It’s far more practical to turn on the checkboxes for the individual albums you want
to share, as shown in Figure 10-16.
Unless you also turn on “Require password” (and make up a password), everyone on
the network with iPhoto 4 or higher can see your shared pictures.
Finally, close the Sharing window.
At this point, other people on your network will see your albums show up in their
Source lists, above the list of their own albums; see Figure 10-17. (Or at least they will
if they have “Look for shared photos” turned on in their iPhoto Preferences.)
As you may know, when you share iTunes music over a network, other people can
only listen to your songs—they can’t actually have them. (The large, well-built lawyers
of American record companies have made sure of that.)
But iPhoto is another story. Nobody’s going to issue you a summons for freely distrib-
uting your own photos. So once you’ve jacked into somebody else’s iPhoto pictures
via the network, feel free to drag them into your own iPhoto albums, thereby copying
them onto your own Mac. Now you can edit them, print them, and otherwise treat
them like your own photos.
Photo Sharing Across Accounts
Mac OS X is designed from the ground up to be a multiple-user operating system.
You can set up Mac OS X with individual user accounts so that everyone must log in.
on the Network
You can’t delete or edit the photos you’ve
summoned from some other Mac. But you
can drag them into your own albums (or
your own Photo Library) to copy them. (The
Shares heading appears in your Source list
only if iPhoto detects at least one shared
iPhoto collection on the network.)
When you’ve had enough, click the E but-
ton. The ﬂippy triangle, the list of albums,
and the E button itself disappear.
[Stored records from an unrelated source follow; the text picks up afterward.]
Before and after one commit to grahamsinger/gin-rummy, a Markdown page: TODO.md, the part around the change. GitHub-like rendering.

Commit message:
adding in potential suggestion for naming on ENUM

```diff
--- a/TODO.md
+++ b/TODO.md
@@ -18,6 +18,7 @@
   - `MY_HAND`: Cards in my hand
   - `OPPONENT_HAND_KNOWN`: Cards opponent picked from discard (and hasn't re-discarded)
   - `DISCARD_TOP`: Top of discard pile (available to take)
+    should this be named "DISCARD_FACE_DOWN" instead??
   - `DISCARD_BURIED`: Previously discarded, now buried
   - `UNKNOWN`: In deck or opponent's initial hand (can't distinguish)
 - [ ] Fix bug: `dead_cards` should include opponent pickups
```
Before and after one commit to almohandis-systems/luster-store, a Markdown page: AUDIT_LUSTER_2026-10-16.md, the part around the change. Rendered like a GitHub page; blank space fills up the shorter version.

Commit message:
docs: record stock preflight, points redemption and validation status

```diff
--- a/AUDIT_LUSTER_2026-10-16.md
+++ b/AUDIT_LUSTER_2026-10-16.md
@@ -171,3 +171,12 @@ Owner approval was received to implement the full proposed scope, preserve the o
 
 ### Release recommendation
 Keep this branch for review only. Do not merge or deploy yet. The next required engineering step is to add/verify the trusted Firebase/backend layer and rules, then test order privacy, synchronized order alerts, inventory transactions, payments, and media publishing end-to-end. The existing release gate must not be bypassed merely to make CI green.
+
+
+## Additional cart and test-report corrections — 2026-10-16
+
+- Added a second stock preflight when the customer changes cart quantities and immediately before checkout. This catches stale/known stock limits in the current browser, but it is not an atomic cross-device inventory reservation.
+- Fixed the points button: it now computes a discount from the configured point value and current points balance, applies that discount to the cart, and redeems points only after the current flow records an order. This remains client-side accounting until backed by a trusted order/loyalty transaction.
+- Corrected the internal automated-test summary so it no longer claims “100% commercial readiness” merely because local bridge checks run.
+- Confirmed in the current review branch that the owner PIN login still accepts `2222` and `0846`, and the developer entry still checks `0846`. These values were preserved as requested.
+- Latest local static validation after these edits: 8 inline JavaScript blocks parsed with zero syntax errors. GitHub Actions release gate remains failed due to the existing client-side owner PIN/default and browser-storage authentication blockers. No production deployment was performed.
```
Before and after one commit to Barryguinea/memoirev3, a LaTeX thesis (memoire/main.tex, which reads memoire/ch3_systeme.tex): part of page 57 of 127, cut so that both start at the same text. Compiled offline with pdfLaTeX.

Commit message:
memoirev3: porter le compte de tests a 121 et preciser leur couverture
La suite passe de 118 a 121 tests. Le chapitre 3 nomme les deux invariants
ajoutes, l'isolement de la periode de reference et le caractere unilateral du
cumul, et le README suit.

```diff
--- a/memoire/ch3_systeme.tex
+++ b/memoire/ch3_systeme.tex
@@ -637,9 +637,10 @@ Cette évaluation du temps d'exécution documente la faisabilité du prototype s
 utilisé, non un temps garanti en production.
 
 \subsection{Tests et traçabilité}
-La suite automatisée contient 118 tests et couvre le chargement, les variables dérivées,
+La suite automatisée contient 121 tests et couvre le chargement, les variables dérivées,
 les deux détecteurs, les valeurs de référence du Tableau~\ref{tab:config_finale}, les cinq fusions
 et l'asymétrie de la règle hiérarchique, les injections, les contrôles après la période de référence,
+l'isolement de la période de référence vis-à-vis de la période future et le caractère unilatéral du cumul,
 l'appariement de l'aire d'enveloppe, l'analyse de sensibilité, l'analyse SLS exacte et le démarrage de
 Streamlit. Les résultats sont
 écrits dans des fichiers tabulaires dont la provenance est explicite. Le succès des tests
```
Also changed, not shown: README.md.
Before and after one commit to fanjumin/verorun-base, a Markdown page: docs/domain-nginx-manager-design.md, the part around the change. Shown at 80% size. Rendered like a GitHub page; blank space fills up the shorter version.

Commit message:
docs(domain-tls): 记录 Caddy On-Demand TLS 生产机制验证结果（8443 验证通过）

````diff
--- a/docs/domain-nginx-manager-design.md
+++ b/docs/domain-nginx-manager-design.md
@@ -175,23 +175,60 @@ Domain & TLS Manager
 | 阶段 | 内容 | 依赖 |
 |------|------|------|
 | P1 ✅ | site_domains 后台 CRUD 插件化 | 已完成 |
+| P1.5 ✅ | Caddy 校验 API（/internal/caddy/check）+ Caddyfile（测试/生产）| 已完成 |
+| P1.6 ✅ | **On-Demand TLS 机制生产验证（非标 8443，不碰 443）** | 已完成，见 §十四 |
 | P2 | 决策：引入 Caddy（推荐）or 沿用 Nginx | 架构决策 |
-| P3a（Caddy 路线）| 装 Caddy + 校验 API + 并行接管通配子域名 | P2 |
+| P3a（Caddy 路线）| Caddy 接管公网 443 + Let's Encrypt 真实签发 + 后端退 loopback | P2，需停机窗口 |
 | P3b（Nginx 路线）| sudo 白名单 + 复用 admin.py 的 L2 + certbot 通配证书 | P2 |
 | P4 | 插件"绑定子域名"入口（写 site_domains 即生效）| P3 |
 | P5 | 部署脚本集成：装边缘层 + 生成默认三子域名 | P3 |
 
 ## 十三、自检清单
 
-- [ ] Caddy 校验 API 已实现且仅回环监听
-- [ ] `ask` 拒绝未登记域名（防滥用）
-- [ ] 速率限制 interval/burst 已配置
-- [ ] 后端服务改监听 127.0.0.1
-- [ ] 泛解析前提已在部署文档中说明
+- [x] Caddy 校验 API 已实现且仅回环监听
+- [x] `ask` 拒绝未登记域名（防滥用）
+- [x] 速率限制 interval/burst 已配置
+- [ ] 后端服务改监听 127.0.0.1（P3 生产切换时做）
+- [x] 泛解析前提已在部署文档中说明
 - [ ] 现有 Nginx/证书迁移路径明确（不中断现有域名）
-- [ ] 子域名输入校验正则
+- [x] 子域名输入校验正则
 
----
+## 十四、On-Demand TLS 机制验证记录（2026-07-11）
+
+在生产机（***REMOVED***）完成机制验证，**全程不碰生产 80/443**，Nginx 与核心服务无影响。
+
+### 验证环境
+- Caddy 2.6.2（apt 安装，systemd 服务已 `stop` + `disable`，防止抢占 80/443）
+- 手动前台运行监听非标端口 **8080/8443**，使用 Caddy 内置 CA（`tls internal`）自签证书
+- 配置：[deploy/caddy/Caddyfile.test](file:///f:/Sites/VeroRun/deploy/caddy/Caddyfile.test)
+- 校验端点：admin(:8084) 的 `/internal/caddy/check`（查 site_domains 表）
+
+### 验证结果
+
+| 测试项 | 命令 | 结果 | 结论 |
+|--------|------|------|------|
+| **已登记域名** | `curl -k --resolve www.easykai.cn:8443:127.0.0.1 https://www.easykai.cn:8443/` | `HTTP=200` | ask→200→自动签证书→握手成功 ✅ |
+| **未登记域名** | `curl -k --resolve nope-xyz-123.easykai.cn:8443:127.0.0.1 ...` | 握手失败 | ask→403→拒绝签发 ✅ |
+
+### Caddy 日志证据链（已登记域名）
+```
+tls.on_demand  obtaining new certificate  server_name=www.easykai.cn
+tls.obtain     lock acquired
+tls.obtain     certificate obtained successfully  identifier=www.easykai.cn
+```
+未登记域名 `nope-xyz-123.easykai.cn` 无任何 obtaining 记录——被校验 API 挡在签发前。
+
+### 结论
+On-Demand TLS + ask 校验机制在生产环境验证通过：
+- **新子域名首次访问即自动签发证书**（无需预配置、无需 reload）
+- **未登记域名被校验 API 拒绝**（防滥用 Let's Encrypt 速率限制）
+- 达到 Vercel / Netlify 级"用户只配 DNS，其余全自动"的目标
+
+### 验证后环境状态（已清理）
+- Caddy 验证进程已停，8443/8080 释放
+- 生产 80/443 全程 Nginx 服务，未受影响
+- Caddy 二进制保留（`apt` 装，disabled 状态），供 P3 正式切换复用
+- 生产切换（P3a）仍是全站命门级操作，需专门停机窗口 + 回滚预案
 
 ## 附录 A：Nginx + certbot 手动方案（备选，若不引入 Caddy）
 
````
The
names of shared collections (like “Casey’s
Photos” and “Robin’s Photos” in this exam-
ple) remain on the screen, in case you want
to bring them back for another look later.
photo libraries “Eject” button